■ **Problem description**
From the first record below to the last, retype each one exactly.

____

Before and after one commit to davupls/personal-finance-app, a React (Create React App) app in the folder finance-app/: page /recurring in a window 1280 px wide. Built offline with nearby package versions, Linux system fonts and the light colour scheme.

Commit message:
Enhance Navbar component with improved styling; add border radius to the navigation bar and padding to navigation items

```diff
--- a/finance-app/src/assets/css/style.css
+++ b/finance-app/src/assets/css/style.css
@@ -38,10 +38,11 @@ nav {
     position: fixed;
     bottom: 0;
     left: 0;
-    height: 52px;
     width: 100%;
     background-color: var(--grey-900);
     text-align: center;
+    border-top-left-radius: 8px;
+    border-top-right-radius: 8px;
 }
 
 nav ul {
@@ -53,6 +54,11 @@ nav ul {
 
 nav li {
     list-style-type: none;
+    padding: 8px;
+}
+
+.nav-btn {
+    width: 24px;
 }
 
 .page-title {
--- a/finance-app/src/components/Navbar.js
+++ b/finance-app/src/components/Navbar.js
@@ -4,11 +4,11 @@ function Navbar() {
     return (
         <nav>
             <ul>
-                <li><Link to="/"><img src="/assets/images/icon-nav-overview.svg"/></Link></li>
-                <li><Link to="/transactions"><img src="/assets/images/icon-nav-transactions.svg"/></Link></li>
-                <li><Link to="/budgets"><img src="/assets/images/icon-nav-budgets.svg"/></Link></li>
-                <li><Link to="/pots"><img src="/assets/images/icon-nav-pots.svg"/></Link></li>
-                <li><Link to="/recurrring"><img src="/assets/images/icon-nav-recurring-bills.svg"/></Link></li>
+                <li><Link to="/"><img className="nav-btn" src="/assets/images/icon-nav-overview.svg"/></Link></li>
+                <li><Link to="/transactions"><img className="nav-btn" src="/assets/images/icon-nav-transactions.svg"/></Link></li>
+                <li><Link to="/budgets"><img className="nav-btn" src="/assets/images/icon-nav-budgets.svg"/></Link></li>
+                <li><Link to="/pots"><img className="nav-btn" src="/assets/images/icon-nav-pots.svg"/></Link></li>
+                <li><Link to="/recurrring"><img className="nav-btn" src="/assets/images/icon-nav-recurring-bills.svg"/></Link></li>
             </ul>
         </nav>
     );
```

____

■ **Reply to the exercise**
Before and after one commit to davupls/personal-finance-app, a React (Create React App) app in the folder finance-app/: page /recurring in a window 1280 px wide. Built offline with nearby package versions, Linux system fonts and the light colour scheme.

Commit message:
Enhance Navbar component with improved styling; add border radius to the navigation bar and padding to navigation items

```diff
--- a/finance-app/src/assets/css/style.css
+++ b/finance-app/src/assets/css/style.css
@@ -38,10 +38,11 @@ nav {
     position: fixed;
     bottom: 0;
     left: 0;
-    height: 52px;
     width: 100%;
     background-color: var(--grey-900);
     text-align: center;
+    border-top-left-radius: 8px;
+    border-top-right-radius: 8px;
 }
 
 nav ul {
@@ -53,6 +54,11 @@ nav ul {
 
 nav li {
     list-style-type: none;
+    padding: 8px;
+}
+
+.nav-btn {
+    width: 24px;
 }
 
 .page-title {
--- a/finance-app/src/components/Navbar.js
+++ b/finance-app/src/components/Navbar.js
@@ -4,11 +4,11 @@ function Navbar() {
     return (
         <nav>
             <ul>
-                <li><Link to="/"><img src="/assets/images/icon-nav-overview.svg"/></Link></li>
-                <li><Link to="/transactions"><img src="/assets/images/icon-nav-transactions.svg"/></Link></li>
-                <li><Link to="/budgets"><img src="/assets/images/icon-nav-budgets.svg"/></Link></li>
-                <li><Link to="/pots"><img src="/assets/images/icon-nav-pots.svg"/></Link></li>
-                <li><Link to="/recurrring"><img src="/assets/images/icon-nav-recurring-bills.svg"/></Link></li>
+                <li><Link to="/"><img className="nav-btn" src="/assets/images/icon-nav-overview.svg"/></Link></li>
+                <li><Link to="/transactions"><img className="nav-btn" src="/assets/images/icon-nav-transactions.svg"/></Link></li>
+                <li><Link to="/budgets"><img className="nav-btn" src="/assets/images/icon-nav-budgets.svg"/></Link></li>
+                <li><Link to="/pots"><img className="nav-btn" src="/assets/images/icon-nav-pots.svg"/></Link></li>
+                <li><Link to="/recurrring"><img className="nav-btn" src="/assets/images/icon-nav-recurring-bills.svg"/></Link></li>
             </ul>
         </nav>
     );
```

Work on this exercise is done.